(Before and after images)
........

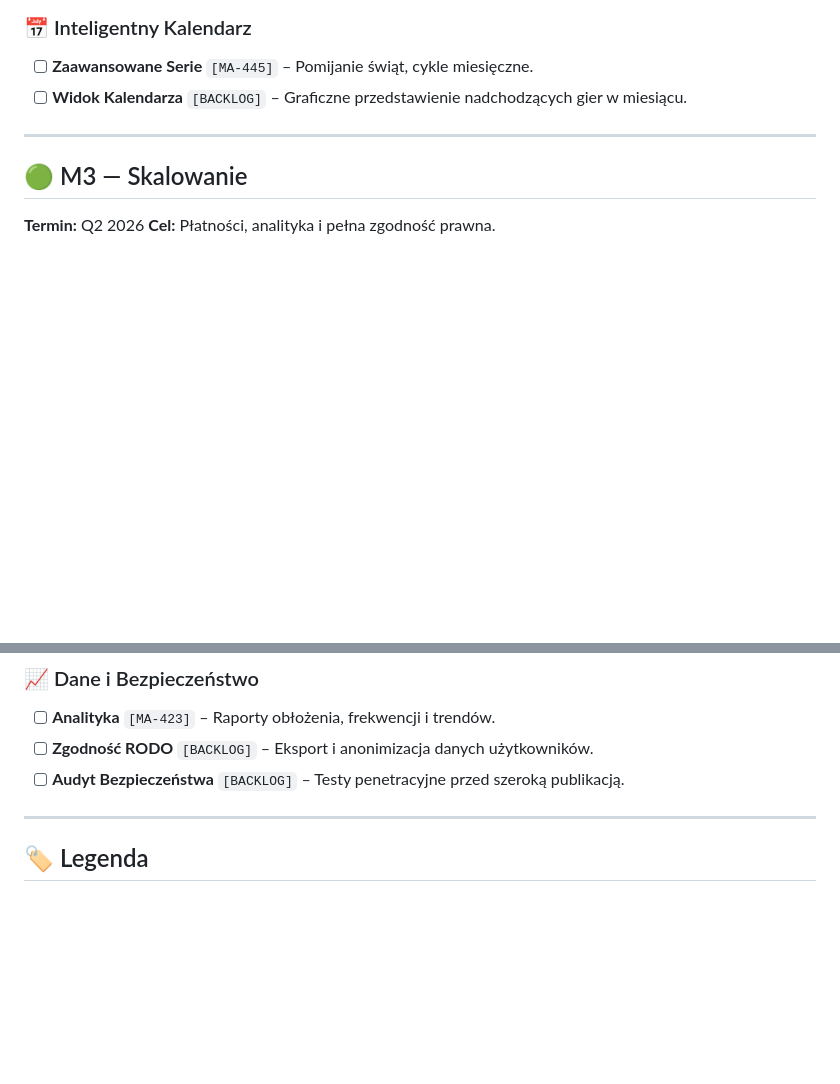
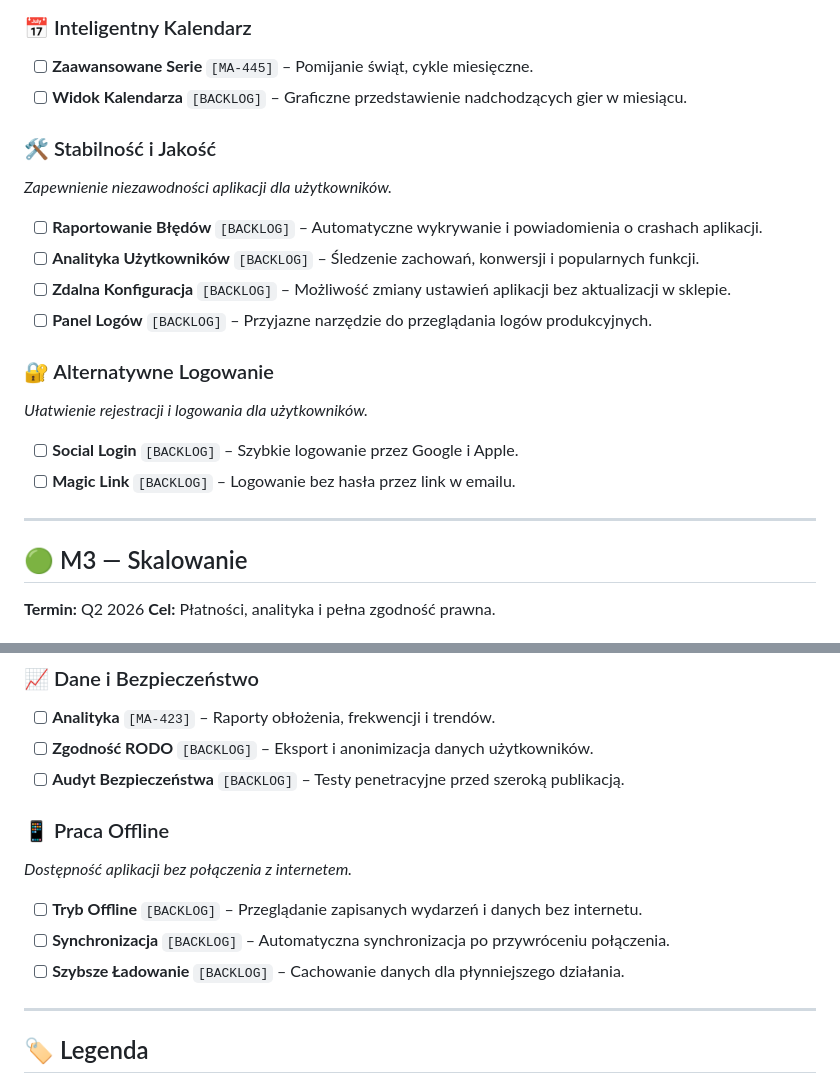
Before and after one commit to patrykdolata/patrykdolata.github.io, a Markdown page: goals.md, 2 parts joined by grey strips. Rendered like a GitHub page; blank space fills up the shorter version.

Commit message:
update M2

```diff
--- a/goals.md
+++ b/goals.md
@@ -92,6 +92,18 @@
 - [ ] **Zaawansowane Serie** `[MA-445]` – Pomijanie świąt, cykle miesięczne.
 - [ ] **Widok Kalendarza** `[BACKLOG]` – Graficzne przedstawienie nadchodzących gier w miesiącu.
 
+### 🛠️ Stabilność i Jakość
+*Zapewnienie niezawodności aplikacji dla użytkowników.*
+- [ ] **Raportowanie Błędów** `[BACKLOG]` – Automatyczne wykrywanie i powiadomienia o crashach aplikacji.
+- [ ] **Analityka Użytkowników** `[BACKLOG]` – Śledzenie zachowań, konwersji i popularnych funkcji.
+- [ ] **Zdalna Konfiguracja** `[BACKLOG]` – Możliwość zmiany ustawień aplikacji bez aktualizacji w sklepie.
+- [ ] **Panel Logów** `[BACKLOG]` – Przyjazne narzędzie do przeglądania logów produkcyjnych.
+
+### 🔐 Alternatywne Logowanie
+*Ułatwienie rejestracji i logowania dla użytkowników.*
+- [ ] **Social Login** `[BACKLOG]` – Szybkie logowanie przez Google i Apple.
+- [ ] **Magic Link** `[BACKLOG]` – Logowanie bez hasła przez link w emailu.
+
 ---
 
 ## 🟢 M3 — Skalowanie
@@ -108,6 +120,12 @@
 - [ ] **Zgodność RODO** `[BACKLOG]` – Eksport i anonimizacja danych użytkowników.
 - [ ] **Audyt Bezpieczeństwa** `[BACKLOG]` – Testy penetracyjne przed szeroką publikacją.
 
+### 📱 Praca Offline
+*Dostępność aplikacji bez połączenia z internetem.*
+- [ ] **Tryb Offline** `[BACKLOG]` – Przeglądanie zapisanych wydarzeń i danych bez internetu.
+- [ ] **Synchronizacja** `[BACKLOG]` – Automatyczna synchronizacja po przywróceniu połączenia.
+- [ ] **Szybsze Ładowanie** `[BACKLOG]` – Cachowanie danych dla płynniejszego działania.
+
 ---
 
 ## 🏷️ Legenda
```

........

▶ _Exercise objective_: Output the whole of the data, unchanged; keep the pictures out.

▶ _Task response_:
Before and after one commit to patrykdolata/patrykdolata.github.io, a Markdown page: goals.md, 2 parts joined by grey strips. Rendered like a GitHub page; blank space fills up the shorter version.

Commit message:
update M2

```diff
--- a/goals.md
+++ b/goals.md
@@ -92,6 +92,18 @@
 - [ ] **Zaawansowane Serie** `[MA-445]` – Pomijanie świąt, cykle miesięczne.
 - [ ] **Widok Kalendarza** `[BACKLOG]` – Graficzne przedstawienie nadchodzących gier w miesiącu.
 
+### 🛠️ Stabilność i Jakość
+*Zapewnienie niezawodności aplikacji dla użytkowników.*
+- [ ] **Raportowanie Błędów** `[BACKLOG]` – Automatyczne wykrywanie i powiadomienia o crashach aplikacji.
+- [ ] **Analityka Użytkowników** `[BACKLOG]` – Śledzenie zachowań, konwersji i popularnych funkcji.
+- [ ] **Zdalna Konfiguracja** `[BACKLOG]` – Możliwość zmiany ustawień aplikacji bez aktualizacji w sklepie.
+- [ ] **Panel Logów** `[BACKLOG]` – Przyjazne narzędzie do przeglądania logów produkcyjnych.
+
+### 🔐 Alternatywne Logowanie
+*Ułatwienie rejestracji i logowania dla użytkowników.*
+- [ ] **Social Login** `[BACKLOG]` – Szybkie logowanie przez Google i Apple.
+- [ ] **Magic Link** `[BACKLOG]` – Logowanie bez hasła przez link w emailu.
+
 ---
 
 ## 🟢 M3 — Skalowanie
@@ -108,6 +120,12 @@
 - [ ] **Zgodność RODO** `[BACKLOG]` – Eksport i anonimizacja danych użytkowników.
 - [ ] **Audyt Bezpieczeństwa** `[BACKLOG]` – Testy penetracyjne przed szeroką publikacją.
 
+### 📱 Praca Offline
+*Dostępność aplikacji bez połączenia z internetem.*
+- [ ] **Tryb Offline** `[BACKLOG]` – Przeglądanie zapisanych wydarzeń i danych bez internetu.
+- [ ] **Synchronizacja** `[BACKLOG]` – Automatyczna synchronizacja po przywróceniu połączenia.
+- [ ] **Szybsze Ładowanie** `[BACKLOG]` – Cachowanie danych dla płynniejszego działania.
+
 ---
 
 ## 🏷️ Legenda
```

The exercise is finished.